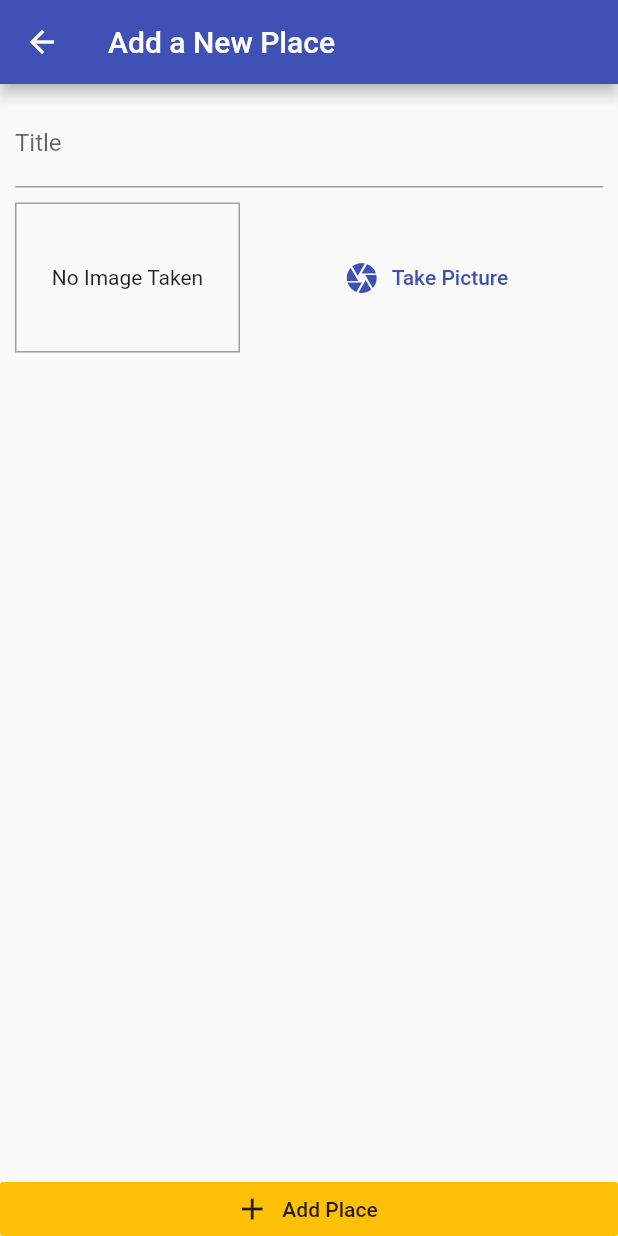
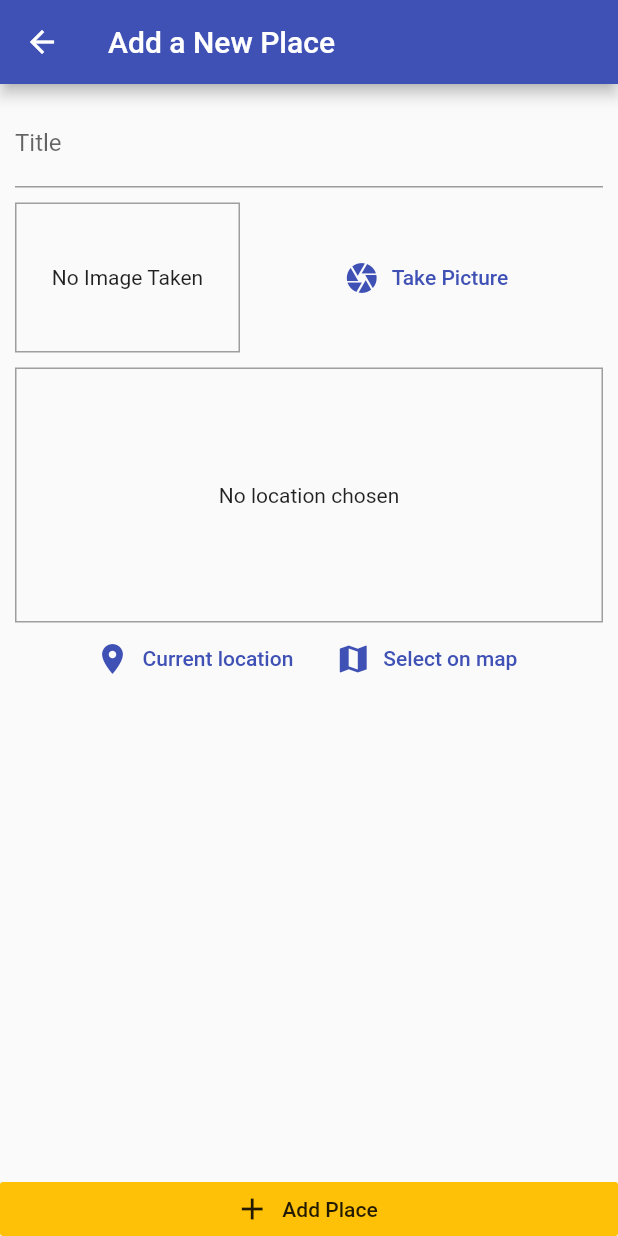
Before and after one commit to Reiko-Developer/LocationApp, a Flutter app: the AddPlaceScreen screen opened by its route, on a phone screen of 412 x 824 dp. Run offline on Flutter 3.47's test engine with Material 2 defaults, Android fonts, the phone set to English and light mode, and no system bars; our stand-ins replace google_maps_flutter, image_picker, location, sqflite; accounts and stored records are empty.

Commit message:
Added Google Maps
Now the user can pick a Location on the map.

```diff
--- a/location_app/lib/models/place.dart
+++ b/location_app/lib/models/place.dart
@@ -7,7 +7,7 @@ class PlaceLocation {
   final double longitude;
   final String address;
 
-  PlaceLocation({
+  const PlaceLocation({
     @required this.latitude,
     @required this.longitude,
     this.address,
--- a/location_app/lib/screens/add_place_screen.dart
+++ b/location_app/lib/screens/add_place_screen.dart
@@ -4,6 +4,8 @@ import 'package:flutter/material.dart';
 import 'package:provider/provider.dart';
 
 import '../widgets/image_input.dart';
+import '../widgets/location_input.dart';
+
 import '../providers/great_places.dart';
 
 class AddPlaceScreen extends StatefulWidget {
@@ -49,10 +51,10 @@ class _AddPlaceScreenState extends State<AddPlaceScreen> {
                       decoration: InputDecoration(labelText: 'Title'),
                       controller: _titleController,
                     ),
-                    SizedBox(
-                      height: 10,
-                    ),
+                    SizedBox(height: 10),
                     ImageInput(_selectImage),
+                    SizedBox(height: 10),
+                    LocationInput(),
                   ],
                 ),
               ),
--- /dev/null
+++ b/location_app/lib/widgets/location_input.dart
@@ -0,0 +1,85 @@
+import 'package:flutter/material.dart';
+import 'package:location/location.dart';
+import 'package:google_maps_flutter/google_maps_flutter.dart';
+
+import '../helpers/location_helper.dart';
+
+import '../screens/map_screen.dart';
+
+class LocationInput extends StatefulWidget {
+  LocationInput({Key key}) : super(key: key);
+
+  @override
+  _LocationInputState createState() => _LocationInputState();
+}
+
+class _LocationInputState extends State<LocationInput> {
+  String _previewImageUrl;
+
+  Future<void> _getCurrentUserLocation() async {
+    final locData = await Location().getLocation();
+    final staticMapImageUrl = LocationHelper.generateLocationPreviewImage(
+      latitude: locData.latitude,
+      longitude: locData.longitude,
+    );
+
+    setState(() {
+      _previewImageUrl = staticMapImageUrl;
+    });
+  }
+
+  Future<void> _selectOnMap() async {
+    final LatLng selectedLocation = await Navigator.of(context).push(
+      MaterialPageRoute(
+        fullscreenDialog: true,
+        builder: (ctx) => MapScreen(
+          isSelecting: true,
+        ),
+      ),
+    );
+
+    print(selectedLocation);
+
+    if (selectedLocation == null) return;
+  }
+
+  @override
+  Widget build(BuildContext context) {
+    return Column(
+      children: <Widget>[
+        Container(
+          alignment: Alignment.center,
+          decoration: BoxDecoration(
+            border: Border.all(
+              width: 1,
+              color: Colors.grey,
+            ),
+          ),
+          height: 170,
+          width: double.infinity,
+          child: _previewImageUrl == null
+              ? Text('No location chosen', textAlign: TextAlign.center)
+              : Image.network(_previewImageUrl,
+                  fit: BoxFit.cover, width: double.infinity),
+        ),
+        Row(
+          mainAxisAlignment: MainAxisAlignment.center,
+          children: <Widget>[
+            FlatButton.icon(
+              icon: Icon(Icons.location_on),
+              label: Text('Current location'),
+              textColor: Theme.of(context).primaryColor,
+              onPressed: _getCurrentUserLocation,
+            ),
+            FlatButton.icon(
+              icon: Icon(Icons.map),
+              label: Text('Select on map'),
+              textColor: Theme.of(context).primaryColor,
+              onPressed: _selectOnMap,
+            ),
+          ],
+        )
+      ],
+    );
+  }
+}
--- a/location_app/pubspec.yaml
+++ b/location_app/pubspec.yaml
@@ -28,6 +28,8 @@ dependencies:
   path_provider: ^1.6.18
   path: ^1.7.0
   sqflite: ^1.3.1+1
+  location: ^3.0.2
+  google_maps_flutter: ^1.0.2
 
   # The following adds the Cupertino Icons font to your application.
   # Use with the CupertinoIcons class for iOS style icons.
```
Also changed, not shown: location_app/lib/screens/map_screen.dart (added, +61 -0 lines), location_app/pubspec.lock, 2 other files.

Task prompt – Copy each line of the material above exactly, but not the images.

Exercise solution –
Before and after one commit to Reiko-Developer/LocationApp, a Flutter app: the AddPlaceScreen screen opened by its route, on a phone screen of 412 x 824 dp. Run offline on Flutter 3.47's test engine with Material 2 defaults, Android fonts, the phone set to English and light mode, and no system bars; our stand-ins replace google_maps_flutter, image_picker, location, sqflite; accounts and stored records are empty.

Commit message:
Added Google Maps
Now the user can pick a Location on the map.

```diff
--- a/location_app/lib/models/place.dart
+++ b/location_app/lib/models/place.dart
@@ -7,7 +7,7 @@ class PlaceLocation {
   final double longitude;
   final String address;
 
-  PlaceLocation({
+  const PlaceLocation({
     @required this.latitude,
     @required this.longitude,
     this.address,
--- a/location_app/lib/screens/add_place_screen.dart
+++ b/location_app/lib/screens/add_place_screen.dart
@@ -4,6 +4,8 @@ import 'package:flutter/material.dart';
 import 'package:provider/provider.dart';
 
 import '../widgets/image_input.dart';
+import '../widgets/location_input.dart';
+
 import '../providers/great_places.dart';
 
 class AddPlaceScreen extends StatefulWidget {
@@ -49,10 +51,10 @@ class _AddPlaceScreenState extends State<AddPlaceScreen> {
                       decoration: InputDecoration(labelText: 'Title'),
                       controller: _titleController,
                     ),
-                    SizedBox(
-                      height: 10,
-                    ),
+                    SizedBox(height: 10),
                     ImageInput(_selectImage),
+                    SizedBox(height: 10),
+                    LocationInput(),
                   ],
                 ),
               ),
--- /dev/null
+++ b/location_app/lib/widgets/location_input.dart
@@ -0,0 +1,85 @@
+import 'package:flutter/material.dart';
+import 'package:location/location.dart';
+import 'package:google_maps_flutter/google_maps_flutter.dart';
+
+import '../helpers/location_helper.dart';
+
+import '../screens/map_screen.dart';
+
+class LocationInput extends StatefulWidget {
+  LocationInput({Key key}) : super(key: key);
+
+  @override
+  _LocationInputState createState() => _LocationInputState();
+}
+
+class _LocationInputState extends State<LocationInput> {
+  String _previewImageUrl;
+
+  Future<void> _getCurrentUserLocation() async {
+    final locData = await Location().getLocation();
+    final staticMapImageUrl = LocationHelper.generateLocationPreviewImage(
+      latitude: locData.latitude,
+      longitude: locData.longitude,
+    );
+
+    setState(() {
+      _previewImageUrl = staticMapImageUrl;
+    });
+  }
+
+  Future<void> _selectOnMap() async {
+    final LatLng selectedLocation = await Navigator.of(context).push(
+      MaterialPageRoute(
+        fullscreenDialog: true,
+        builder: (ctx) => MapScreen(
+          isSelecting: true,
+        ),
+      ),
+    );
+
+    print(selectedLocation);
+
+    if (selectedLocation == null) return;
+  }
+
+  @override
+  Widget build(BuildContext context) {
+    return Column(
+      children: <Widget>[
+        Container(
+          alignment: Alignment.center,
+          decoration: BoxDecoration(
+            border: Border.all(
+              width: 1,
+              color: Colors.grey,
+            ),
+          ),
+          height: 170,
+          width: double.infinity,
+          child: _previewImageUrl == null
+              ? Text('No location chosen', textAlign: TextAlign.center)
+              : Image.network(_previewImageUrl,
+                  fit: BoxFit.cover, width: double.infinity),
+        ),
+        Row(
+          mainAxisAlignment: MainAxisAlignment.center,
+          children: <Widget>[
+            FlatButton.icon(
+              icon: Icon(Icons.location_on),
+              label: Text('Current location'),
+              textColor: Theme.of(context).primaryColor,
+              onPressed: _getCurrentUserLocation,
+            ),
+            FlatButton.icon(
+              icon: Icon(Icons.map),
+              label: Text('Select on map'),
+              textColor: Theme.of(context).primaryColor,
+              onPressed: _selectOnMap,
+            ),
+          ],
+        )
+      ],
+    );
+  }
+}
--- a/location_app/pubspec.yaml
+++ b/location_app/pubspec.yaml
@@ -28,6 +28,8 @@ dependencies:
   path_provider: ^1.6.18
   path: ^1.7.0
   sqflite: ^1.3.1+1
+  location: ^3.0.2
+  google_maps_flutter: ^1.0.2
 
   # The following adds the Cupertino Icons font to your application.
   # Use with the CupertinoIcons class for iOS style icons.
```
Also changed, not shown: location_app/lib/screens/map_screen.dart (added, +61 -0 lines), location_app/pubspec.lock, 2 other files.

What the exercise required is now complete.